But that’s enough about Cardiff. Let’s talk about my PB, yeah?
Somebody asked me at work this morning how it felt when I was running (I’m not sure if they were actually interested or if they were just being polite) and I can honestly say that it felt good – tough as hell, but a damn good run. The first 5km felt strong and steady, at the 6km marker my quads were aching, by 7km my lungs were aching, by 8km I started to feel pretty nauseous, by 9km I start to make some rather disturbing wheezing/grunting noises, and as I crossed the finish line and walked towards my spectating stepdad (who was frantically trying to take photos, a little shocked at me arriving 2 minutes ahead of schedule) I could barely form any words and had to have a little sit down. But throughout the race my pace hardly dropped, my legs felt strong, and I loved every second of it. There were moments when I thought I might have to do a little walk, and moments when I could feel my form was weakening and my knees weren’t picking up, but as soon as I noticed these drops in form – mental and physical – I somehow found the strength to pick it back up.

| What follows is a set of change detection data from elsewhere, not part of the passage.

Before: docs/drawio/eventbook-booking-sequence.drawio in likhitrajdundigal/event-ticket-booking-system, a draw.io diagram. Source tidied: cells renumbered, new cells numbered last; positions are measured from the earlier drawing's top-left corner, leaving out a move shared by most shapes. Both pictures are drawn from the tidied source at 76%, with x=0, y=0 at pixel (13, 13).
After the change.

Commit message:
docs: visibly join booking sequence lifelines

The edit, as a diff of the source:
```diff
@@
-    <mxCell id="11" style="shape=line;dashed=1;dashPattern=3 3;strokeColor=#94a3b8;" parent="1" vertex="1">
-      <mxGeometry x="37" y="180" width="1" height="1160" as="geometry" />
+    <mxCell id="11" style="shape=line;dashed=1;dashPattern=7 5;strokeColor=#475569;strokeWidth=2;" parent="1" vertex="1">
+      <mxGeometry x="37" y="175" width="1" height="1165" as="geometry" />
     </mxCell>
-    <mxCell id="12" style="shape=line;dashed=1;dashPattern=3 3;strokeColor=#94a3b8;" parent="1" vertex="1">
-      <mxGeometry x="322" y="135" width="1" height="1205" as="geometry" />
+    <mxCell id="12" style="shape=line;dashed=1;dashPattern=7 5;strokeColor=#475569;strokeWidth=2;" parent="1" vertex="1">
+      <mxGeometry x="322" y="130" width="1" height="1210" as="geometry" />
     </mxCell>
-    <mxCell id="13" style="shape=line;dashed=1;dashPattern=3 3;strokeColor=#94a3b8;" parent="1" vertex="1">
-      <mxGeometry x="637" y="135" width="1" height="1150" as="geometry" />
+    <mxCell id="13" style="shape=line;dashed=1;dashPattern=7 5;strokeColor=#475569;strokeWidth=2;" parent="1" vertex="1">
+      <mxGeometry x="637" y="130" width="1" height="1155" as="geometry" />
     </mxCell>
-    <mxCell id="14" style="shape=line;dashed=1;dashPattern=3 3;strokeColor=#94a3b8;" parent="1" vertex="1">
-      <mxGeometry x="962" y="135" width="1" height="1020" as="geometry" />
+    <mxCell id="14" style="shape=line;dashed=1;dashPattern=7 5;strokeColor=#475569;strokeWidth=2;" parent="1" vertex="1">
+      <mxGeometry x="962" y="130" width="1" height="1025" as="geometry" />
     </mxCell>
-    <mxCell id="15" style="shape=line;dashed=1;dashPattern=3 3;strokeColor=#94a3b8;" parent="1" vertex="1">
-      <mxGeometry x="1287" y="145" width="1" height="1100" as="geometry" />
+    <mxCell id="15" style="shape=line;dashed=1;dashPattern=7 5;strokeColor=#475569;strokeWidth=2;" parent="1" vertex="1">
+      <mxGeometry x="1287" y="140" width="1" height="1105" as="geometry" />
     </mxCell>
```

Once I had sat down with a coffee after the race I took to Facebook to tell anyone that cared about my result (I do this a lot. Too much probably. My friends are very patient and put up with my constant running talk. Or they just ignore it.) My favourite comment from a fellow club runner: “You laugh in the face of 8 minute miling!”. Bloody hell, I thought as I read it. I’ve only just been introduced to 8 minute miling, but yeah… I do! I ran an average 7:52 pace for nearly 50 minutes. I really, honestly did not think that was a possibility. Going sub-50 minutes was a goal for next year, something that would require even more sweat and tears in training. But something ‘clicked’ during the race. I knew I was running too fast. My km splits were coming in 10-15 seconds short, but I just couldn’t slow it down. I kept falling back into a pace that felt nothing short of perfect. I am still wondering if it was a fluke or if I will be able to run a time like that again this year. I really hope I can.

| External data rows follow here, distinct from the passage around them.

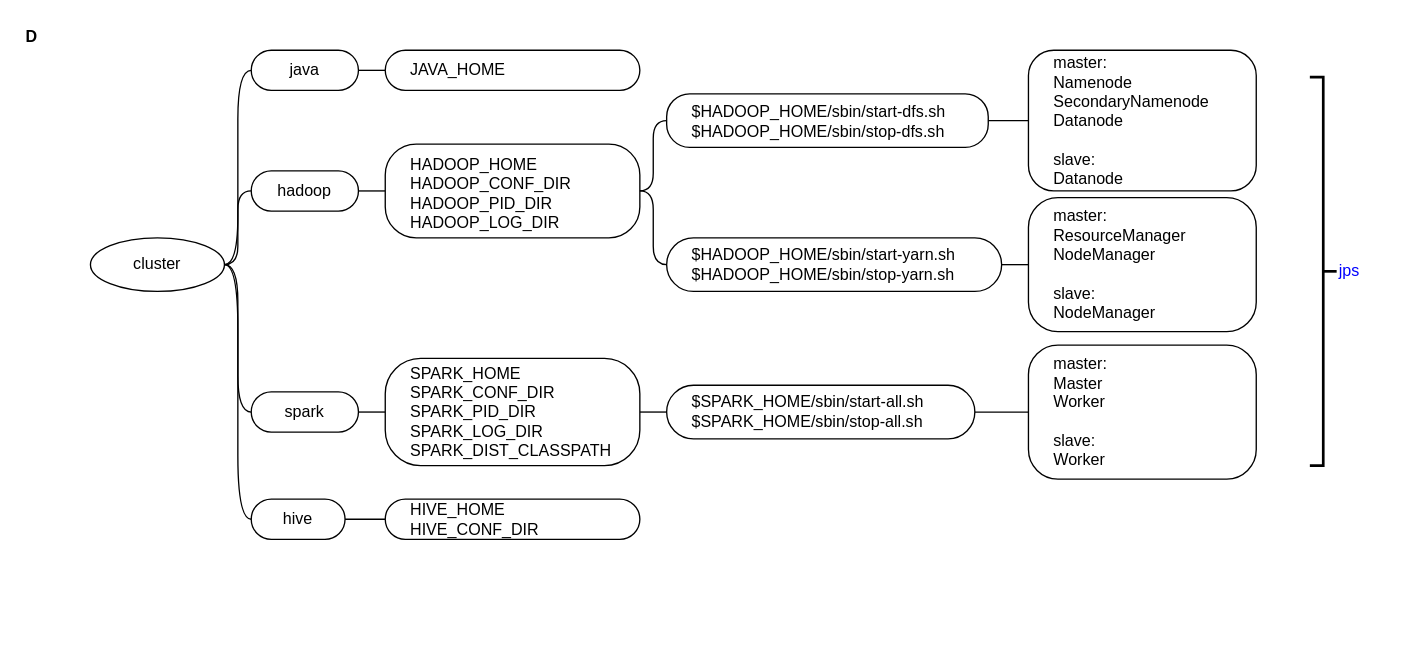
Before: page "cluster" (2 of 3) of scala/scala.drawio in yangdj/tf_docs, a draw.io diagram. Source tidied: cells renumbered, new cells numbered last; positions are measured from the earlier drawing's top-left corner, leaving out a move shared by most shapes. Both pictures are drawn from the tidied source at 134%, with x=0, y=0 at pixel (23, 23).
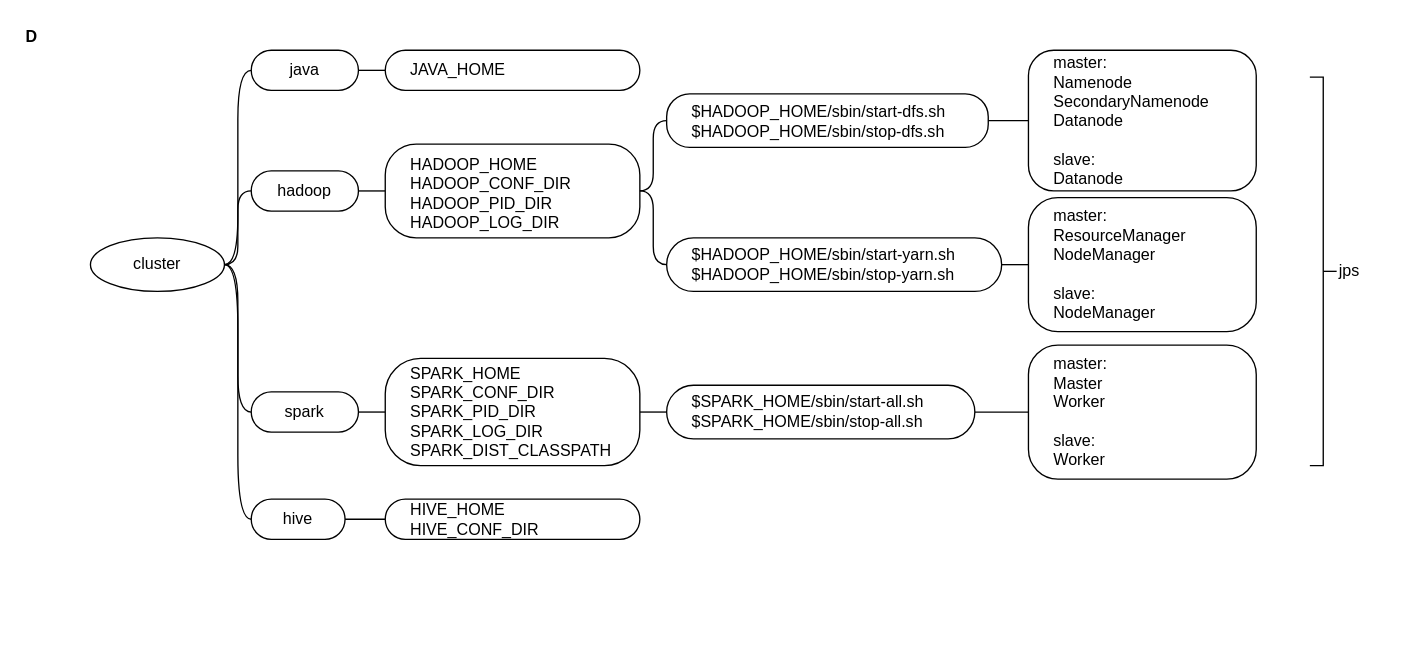
Above is the later version.

The change refers to these unchanged cells:
```xml
<mxCell id="2" value="D" style="swimlane;html=1;startSize=20;horizontal=1;containerType=tree;rounded=1;shadow=0;glass=0;comic=0;fillColor=none;align=left;strokeColor=none;" parent="1" vertex="1">
  <mxGeometry width="1020" height="460" as="geometry" />
</mxCell>
```

What changed in the source:
```diff
@@
-    <mxCell id="32" value="jps" style="strokeWidth=2;html=1;shape=mxgraph.flowchart.annotation_2;align=left;labelPosition=right;fontColor=#0000FF;direction=west;" parent="2" vertex="1">
+    <mxCell id="32" value="jps" style="strokeWidth=1;html=1;shape=mxgraph.flowchart.annotation_2;align=left;labelPosition=right;fontColor=#000000;direction=west;perimeterSpacing=0;" parent="2" vertex="1">
       <mxGeometry x="960" y="40" width="20" height="290" as="geometry" />
     </mxCell>
```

I have found a rhythm in my training that works for me at the moment. The 30 minute lunchtime training sessions fit easily into my routine, their shortness suits my childlike attention span, and the variation that they inevitably require has improved the quality of my overall training. Furthermore, designing training sessions to do in these 30 minute lunchtime slots has required me to do more research and learn more about the techicalities of training, such as adjusting the speed I run my threshold reps at and designing an effective weight training circuit. I think that my training has been improved not only by the change to its frequency and content, but also by my improving knowledge and interest in the science behind it all.
So there you have it: the Cardiff 10K is an awesome event and I ran sub-49 minutes. This is a cheerful post isn’t it?! What kind of challenge should I be setting myself now?!
P.S. Apologies for the lack of photos – it was my stepdad’s first attempt at sports photography and he paid more attention to photographing my Mam than me. He did alright though, and his cheering was much appreciated!